RJD, BJP to join Nitish’s human chain on liquor ban in Bihar
Patna, Jan 10 (IANS) The Rashtriya Janata Dal (RJD) a major constituent of Bihar’s ruling Grand Alliance, on Tuesday decided to support and join Chief Minister Nitish Kumar’s proposed human chain to raise awareness about the liquor prohibition issue in the state.
“All RJD leaders and workers have been asked to join human chain to ensure its success,” RJD Chief Lalu Prasad told media here.
The BJP also decided to join the human chain after Prime Minister Narendra Modi praised Nitish Kumar for his policy of imposing liquor prohibition in Bihar.
“The BJP will take part in human chain in support of prohibition but a formal decision will be taken by January 12,” the BJP’s state unit President Nityanand Rai said.
Rai was supported by senior party leader and Union Minister Radha Mohan Singh, who said that the BJP always supported Nitish Kumar’s total prohibition.
Till last week most of the senior BJP leaders in Bihar, including Union Ministers, were questioning the liquor ban and publicly termed it as a black law.
“Prohibition is a good step.
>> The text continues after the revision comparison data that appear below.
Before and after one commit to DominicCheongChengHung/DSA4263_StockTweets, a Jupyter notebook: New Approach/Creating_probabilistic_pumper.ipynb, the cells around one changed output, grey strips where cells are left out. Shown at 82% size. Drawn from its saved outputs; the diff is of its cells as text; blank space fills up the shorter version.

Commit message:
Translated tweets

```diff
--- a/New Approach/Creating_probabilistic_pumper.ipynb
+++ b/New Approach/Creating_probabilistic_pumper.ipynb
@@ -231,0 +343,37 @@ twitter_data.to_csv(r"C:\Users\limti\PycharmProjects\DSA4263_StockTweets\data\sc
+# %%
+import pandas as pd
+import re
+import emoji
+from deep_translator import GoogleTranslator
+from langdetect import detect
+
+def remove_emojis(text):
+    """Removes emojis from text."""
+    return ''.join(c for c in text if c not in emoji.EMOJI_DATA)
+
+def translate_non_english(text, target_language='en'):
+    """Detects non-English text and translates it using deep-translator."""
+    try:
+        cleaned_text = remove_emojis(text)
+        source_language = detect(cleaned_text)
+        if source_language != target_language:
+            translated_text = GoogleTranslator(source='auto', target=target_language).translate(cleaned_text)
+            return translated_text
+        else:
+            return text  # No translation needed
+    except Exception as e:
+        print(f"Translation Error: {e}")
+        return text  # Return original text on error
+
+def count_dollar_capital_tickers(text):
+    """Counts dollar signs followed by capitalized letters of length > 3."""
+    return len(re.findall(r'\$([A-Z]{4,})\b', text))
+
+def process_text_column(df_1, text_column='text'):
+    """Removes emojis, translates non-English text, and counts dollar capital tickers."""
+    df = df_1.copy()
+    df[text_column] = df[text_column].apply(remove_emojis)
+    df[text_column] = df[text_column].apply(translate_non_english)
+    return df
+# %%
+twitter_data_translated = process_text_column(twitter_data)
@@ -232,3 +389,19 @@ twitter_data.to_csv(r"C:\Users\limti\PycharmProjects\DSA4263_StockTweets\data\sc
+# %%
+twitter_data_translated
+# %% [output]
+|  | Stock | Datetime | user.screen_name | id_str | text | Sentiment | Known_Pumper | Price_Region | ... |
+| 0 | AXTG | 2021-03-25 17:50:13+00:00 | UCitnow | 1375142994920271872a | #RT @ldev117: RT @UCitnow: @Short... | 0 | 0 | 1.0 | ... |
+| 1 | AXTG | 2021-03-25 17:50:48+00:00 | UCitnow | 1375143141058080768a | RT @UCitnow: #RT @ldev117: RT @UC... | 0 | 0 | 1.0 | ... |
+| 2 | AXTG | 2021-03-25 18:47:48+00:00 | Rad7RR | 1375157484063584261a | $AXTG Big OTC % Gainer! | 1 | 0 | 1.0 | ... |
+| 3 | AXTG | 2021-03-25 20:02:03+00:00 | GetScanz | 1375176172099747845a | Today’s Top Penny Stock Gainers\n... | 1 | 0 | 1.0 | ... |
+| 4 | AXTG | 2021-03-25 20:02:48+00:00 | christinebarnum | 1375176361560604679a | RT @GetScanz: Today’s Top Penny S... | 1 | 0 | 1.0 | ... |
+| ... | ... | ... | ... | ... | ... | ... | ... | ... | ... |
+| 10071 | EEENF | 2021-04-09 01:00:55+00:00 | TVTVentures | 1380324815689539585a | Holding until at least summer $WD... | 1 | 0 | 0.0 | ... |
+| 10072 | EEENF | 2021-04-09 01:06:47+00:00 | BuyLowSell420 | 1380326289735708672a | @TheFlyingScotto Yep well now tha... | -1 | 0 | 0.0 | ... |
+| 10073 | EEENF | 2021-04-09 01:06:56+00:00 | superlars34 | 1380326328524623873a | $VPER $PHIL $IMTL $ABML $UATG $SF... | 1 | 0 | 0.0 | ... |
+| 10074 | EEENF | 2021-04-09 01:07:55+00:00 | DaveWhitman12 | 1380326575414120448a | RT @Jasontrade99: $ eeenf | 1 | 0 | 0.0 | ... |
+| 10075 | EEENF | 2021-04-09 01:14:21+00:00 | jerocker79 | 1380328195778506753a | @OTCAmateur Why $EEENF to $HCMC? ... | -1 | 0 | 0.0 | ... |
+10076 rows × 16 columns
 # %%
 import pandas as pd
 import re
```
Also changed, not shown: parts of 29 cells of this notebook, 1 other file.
Any step for social change is very difficult but Nitish Kumar has initiated it by enforcing prohibition. All people, including political parties, should back him,” Modi said during a Prakash Utsav function, commemorating 350th birth anniversary of Guru Gobind Singh, here in Gandhi Maidan on Thursday.
Nitish Kumar had also supported the surgical strike by the Indian Army last year across the Line of Control in Jammu and Kashmir.
Nitish Kumar had planned a 5,000-km-long human chain on January 21 to bolster support among common people on the prohibition. However, on Saturday, he decided to double up the length of the proposed 11,000-km long human chain after receiving praise from the Prime Minister.
The human chain is likely to be 11,292 km long covering almost the entire state.
According to state government officials, nearly two crore people will join the human chain.
After liquor prohibition was enforced in Bihar on April 2016, more than 16,000 people have been arrested on charges of either consuming or transporting liquor in the state.